There are even advantages to trading those types of options, albeit at a slower pace. You may want to book the profits that are on the table, moving the equity to another position. Time and performance are the two factors that influence the pricing of a stock market option.
Buying calls was mentioned earlier as a way to leverage your funds and control more shares of a company’s stock. Yet you can do the same thing when you buy puts. It depends on whether or not you want to hold a bearish or bullish position on a company. Some people do both, as a strategy.
For example, it was announced today that a whale of a trader placed bearish options trade in a $3m bet against Apple. But if you dive into the details, he actually placed both bearish and bullish trades, two of each. It was just that the total of them equaled him entering into a bearish position that signaled he expects Apple to slide about 10 percent in the coming months.
There is a lot to learn when you’re trading options. I recently saw an analyst post about writing covered calls on Twitter stock, in the money covered calls. His reasoning was that Twitter had been on a downtrend lately, and he said the options were priced in a way that you could expect above average returns in the coming months. I did take a look at his theory and the premiums being paid out. I had other moves to make, but it did look like he was onto something.
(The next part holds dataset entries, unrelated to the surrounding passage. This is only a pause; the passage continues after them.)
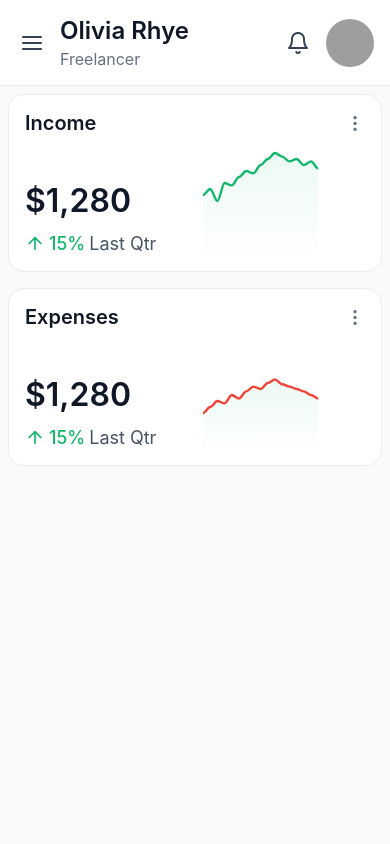
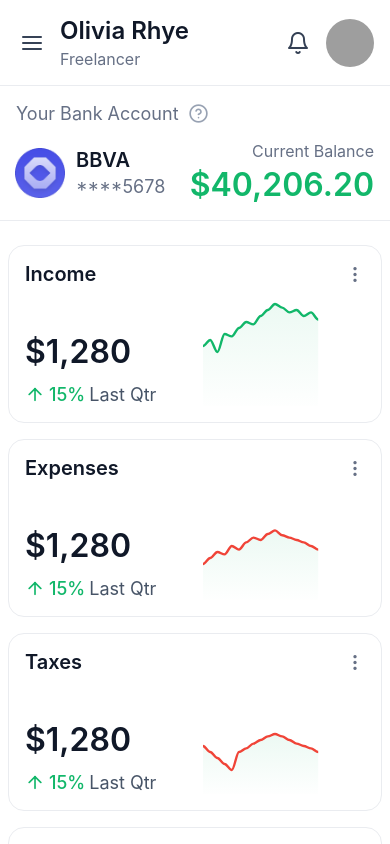
Before and after one commit to zubyrbutt/ILabTask, a React Native app: screen /Home in a window 390 px wide. Built offline with nearby package versions, Linux system fonts and the light colour scheme; grey boxes are pictures that could not be loaded.

Commit message:
add bank account component

```diff
--- /dev/null
+++ b/src/components/bank-account-card/index.tsx
@@ -0,0 +1,73 @@
+import React from 'react';
+
+import {View, Image, TouchableOpacity} from 'react-native';
+import Icon from 'react-native-vector-icons/Feather';
+
+import Label from '../label';
+import theme from '../../theme';
+import { styles } from './styles';
+
+
+interface BankAccountCardProps {
+  bankName: string;
+  accountNumber: string;
+  balance: number;
+}
+
+const BankAccountCard = ({
+  bankName,
+  accountNumber,
+  balance,
+}: BankAccountCardProps) => {
+  const formattedBalance = new Intl.NumberFormat('en-US', {
+    style: 'currency',
+    currency: 'USD',
+    minimumFractionDigits: 2,
+  }).format(balance);
+
+  const maskedAccountNumber = `****${accountNumber.slice(-4)}`;
+
+  return (
+    <View style={styles.container}>
+      <View style={styles.header}>
+        <Label size='lg' weight="normal" color={theme.colors.gray[500]}>
+          Your Bank Account
+        </Label>
+        <TouchableOpacity>
+          <Icon style={styles.icon} name="help-circle" size={20} color={theme.colors.gray[400]} />
+        </TouchableOpacity>
+      </View>
+
+      <View style={styles.content}>
+        <View style={styles.bankInfo}>
+          <View style={styles.logoContainer}>
+            {/* TODO: Need to add the svg icon here */}
+            <Image
+              source={require('../../assets/images/logo.png')}
+              style={styles.logo}
+            />
+          </View>
+          <View style={styles.accountInfo}>
+            <Label size="xl" weight="semibold" color={theme.colors.gray[900]}>
+              {bankName}
+            </Label>
+            <Label size="lg" color={theme.colors.gray[500]}>
+              {maskedAccountNumber}
+            </Label>
+          </View>
+        </View>
+
+        <View style={styles.balanceSection}>
+          <Label style={styles.balanceLabel} size="md" color={theme.colors.gray[500]}>
+            Current Balance
+          </Label>
+          <Label size="3xl" weight="semibold" color={theme.colors.success[500]}>
+            {formattedBalance}
+          </Label>
+        </View>
+      </View>
+    </View>
+  );
+};
+
+export default BankAccountCard;
--- /dev/null
+++ b/src/components/bank-account-card/styles.ts
@@ -0,0 +1,51 @@
+import {StyleSheet} from 'react-native';
+
+import theme from '../../theme';
+
+export const styles = StyleSheet.create({
+  container: {
+    padding: theme.spacing.lg,
+    borderBottomWidth: 1,
+    borderBottomColor: theme.colors.gray[200],
+    marginBottom: theme.spacing.lg,
+  },
+  header: {
+    flexDirection: 'row',
+    alignItems: 'center',
+    marginBottom: theme.spacing.lg,
+  },
+  icon: {
+    marginLeft: 10,
+  },
+  content: {
+    gap: theme.spacing.xl,
+    flexDirection: 'row',
+    justifyContent: 'space-between',
+  },
+  bankInfo: {
+    flexDirection: 'row',
+    alignItems: 'center',
+    gap: theme.spacing.md,
+  },
+  logoContainer: {
+    width: 48,
+    height: 48,
+    borderRadius: 24,
+    backgroundColor: theme.colors.primary[50],
+    justifyContent: 'center',
+    alignItems: 'center',
+  },
+  logo: {
+    width: 50,
+    height: 50,
+  },
+  accountInfo: {
+    gap: theme.spacing.xs,
+  },
+  balanceSection: {
+    gap: theme.spacing.xs,
+  },
+  balanceLabel: {
+    textAlign: 'right',
+  },
+});
--- a/src/data/charts.ts
+++ b/src/data/charts.ts
@@ -71,11 +71,11 @@ export const expensesData: ChartPoint[] = [
 ];
 
 export const taxesData: ChartPoint[] = [
-  { x: 0, y: 20, value: 200 },
-  { x: 6, y: 22, value: 220 },
-  { x: 12, y: 25, value: 250 },
-  { x: 18, y: 28, value: 280 },
-  { x: 24, y: 30, value: 300 },
+  { x: 0, y: 40, value: 200 },
+  { x: 6, y: 35, value: 220 },
+  { x: 12, y: 30, value: 250 },
+  { x: 18, y: 25, value: 280 },
+  { x: 24, y: 20, value: 300 },
   { x: 30, y: 35, value: 350 },
   { x: 36, y: 38, value: 380 },
   { x: 42, y: 42, value: 420 },
@@ -104,34 +104,34 @@ export const taxesData: ChartPoint[] = [
 ];
 
 export const invoicesData: ChartPoint[] = [
-  { x: 0, y: 40, value: 800 },
-  { x: 6, y: 45, value: 850 },
-  { x: 12, y: 50, value: 900 },
-  { x: 18, y: 55, value: 950 },
-  { x: 24, y: 60, value: 1000 },
-  { x: 30, y: 65, value: 1050 },
-  { x: 36, y: 70, value: 1100 },
-  { x: 42, y: 75, value: 1150 },
-  { x: 48, y: 80, value: 1200 },
-  { x: 54, y: 85, value: 1250 },
-  { x: 60, y: 90, value: 1300 }, // Peak
-  { x: 66, y: 85, value: 1250 },
-  { x: 72, y: 80, value: 1200 },
-  { x: 78, y: 75, value: 1150 },
-  { x: 84, y: 70, value: 1100 },
-  { x: 90, y: 65, value: 1050 },
-  { x: 96, y: 60, value: 1000 },
-  { x: 102, y: 65, value: 1050 },
-  { x: 108, y: 70, value: 1100 },
-  { x: 114, y: 75, value: 1150 },
-  { x: 120, y: 70, value: 1100 },
-  { x: 126, y: 65, value: 1050 },
-  { x: 132, y: 60, value: 1000 },
-  { x: 138, y: 65, value: 1050 },
-  { x: 144, y: 70, value: 1100 },
-  { x: 150, y: 75, value: 1150 },
-  { x: 156, y: 70, value: 1100 },
-  { x: 162, y: 65, value: 1050 },
-  { x: 168, y: 60, value: 1000 },
-  { x: 174, y: 65, value: 1050 },
+  { x: 0, y: 30, value: 400 },
+  { x: 6, y: 35, value: 440 },
+  { x: 12, y: 20, value: 500 },
+  { x: 18, y: 35, value: 560 },
+  { x: 24, y: 50, value: 600 },
+  { x: 30, y: 35, value: 650 },
+  { x: 36, y: 40, value: 700 },
+  { x: 42, y: 45, value: 750 },
+  { x: 48, y: 50, value: 800 },
+  { x: 54, y: 68, value: 900 },
+  { x: 60, y: 75, value: 1000 }, // Peak
+  { x: 66, y: 72, value: 970 },
+  { x: 72, y: 68, value: 930 },
+  { x: 78, y: 65, value: 890 },
+  { x: 84, y: 62, value: 850 },
+  { x: 90, y: 60, value: 800 },
+  { x: 96, y: 58, value: 780 },
+  { x: 102, y: 55, value: 750 },
+  { x: 108, y: 52, value: 720 },
+  { x: 114, y: 50, value: 700 },
+  { x: 120, y: 48, value: 680 },
+  { x: 126, y: 45, value: 650 },
+  { x: 132, y: 50, value: 700 },
+  { x: 138, y: 55, value: 750 },
+  { x: 144, y: 58, value: 780 },
+  { x: 150, y: 62, value: 850 },
+  { x: 156, y: 65, value: 890 },
+  { x: 162, y: 68, value: 930 },
+  { x: 168, y: 70, value: 960 },
+  { x: 174, y: 75, value: 1000 },
 ];
--- a/src/screens/home/index.tsx
+++ b/src/screens/home/index.tsx
@@ -1,14 +1,20 @@
 import React from 'react'
 
-import { StyleSheet, View } from 'react-native'
+import { ScrollView, StyleSheet, View } from 'react-native'
 
-import { expensesData, incomeData } from '../../data/charts';
+import { expensesData, incomeData, invoicesData, taxesData } from '../../data/charts';
+import BankAccountCard from '../../components/bank-account-card'
 import FinancialCard from '../../components/financial-card'
 import theme from '../../theme'
 
 const HomeScreen = () => {
   return (
-    <View style={styles.container}>
+    <ScrollView style={styles.container} >
+      <BankAccountCard
+        bankName="BBVA"
+        accountNumber="5678"
+        balance={40206.20}
+      />
       <FinancialCard
         title="Income"
         amount={1280}
@@ -25,15 +31,30 @@ const HomeScreen = () => {
         period="Last Qtr"
         color={theme.colors.error[500]}
       />
-
-    </View>
+      <FinancialCard
+        title="Taxes"
+        amount={1280}
+        percentage={15}
+        chartPoints={taxesData}
+        period="Last Qtr"
+        color={theme.colors.error[500]}
+      />
+      <FinancialCard
+        title="Invoices"
+        amount={1280}
+        percentage={15}
+        chartPoints={invoicesData}
+        period="Last Qtr"
+        color={theme.colors.success[500]}
+      />
+    </ScrollView>
   )
 }
 
 const styles = StyleSheet.create({
   container: {
     flex: 1,
-    backgroundColor: theme.colors.gray[50],
+    backgroundColor: theme.colors.white,
   },
 })
 
```
Also changed, not shown: src/assets/images/logo.png (added).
Stocks can be expensive, so many people don’t make it to the level that allows them to own 100 block shares of companies and write covered calls. When you do get there, you can make more money. That said, a whole world of options trading is still open to you.
Now with less money, you can buy calls and puts, trading them. But you really need to get to the next level and have a lot of money before you start tackling positions like that in the stock market. So it’s like a catch 22 for inexperienced and small-time traders. It kind of equates to the notion that the more money you have, the more money you’re able to make.
That’s not just about balances and compound interest. It’s about the options that are available to you, in this case stock market options. You really do have more tools available to you when you have more money to put in the market. Plus you’re more experienced by that point, so you have a better chance of making the right trades.
Yet the stock market is still unforgiving, and it can really show you a loss at any given time. That’s why you see these big time traders coming at the market from both sides. They might even sell puts and sell covered calls on the same security like the guy trading options on Apple did.
The best you can do is learn and build. Don’t try to tackle the entire options market at once. I’ll tell you where I’m at. I keep learning about all of it, but I’m at the point where I’m accumulating 100 block positions and writing covered calls. If I did that for each stock I have picked in terms of diversification, I would need $100k.
And to move on to the next strategy, I could first entertain writing multiple covered calls for each security at different expiration dates. It’s almost like trading options in terms of buying calls and puts should be left to the people with millions of dollars. You can also visit Trade Ideas Review for more info on this strategy.